### Your task
Each line of the entries below that holds "matrix" is needed, copied in full.

### Available records
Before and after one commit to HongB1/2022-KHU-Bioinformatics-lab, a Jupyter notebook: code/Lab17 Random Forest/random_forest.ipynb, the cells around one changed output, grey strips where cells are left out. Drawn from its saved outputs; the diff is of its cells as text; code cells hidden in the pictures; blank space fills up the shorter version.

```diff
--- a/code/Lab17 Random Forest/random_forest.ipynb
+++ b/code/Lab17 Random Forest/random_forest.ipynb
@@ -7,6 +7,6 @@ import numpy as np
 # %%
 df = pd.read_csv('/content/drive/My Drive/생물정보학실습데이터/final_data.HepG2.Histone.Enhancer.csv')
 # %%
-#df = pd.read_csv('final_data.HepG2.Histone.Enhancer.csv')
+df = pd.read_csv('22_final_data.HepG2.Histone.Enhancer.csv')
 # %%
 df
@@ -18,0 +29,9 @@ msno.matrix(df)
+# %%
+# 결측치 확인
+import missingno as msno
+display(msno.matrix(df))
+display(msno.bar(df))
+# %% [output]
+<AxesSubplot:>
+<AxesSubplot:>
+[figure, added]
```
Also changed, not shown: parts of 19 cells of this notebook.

### Result
@@ -18,0 +29,9 @@ msno.matrix(df)
+display(msno.matrix(df))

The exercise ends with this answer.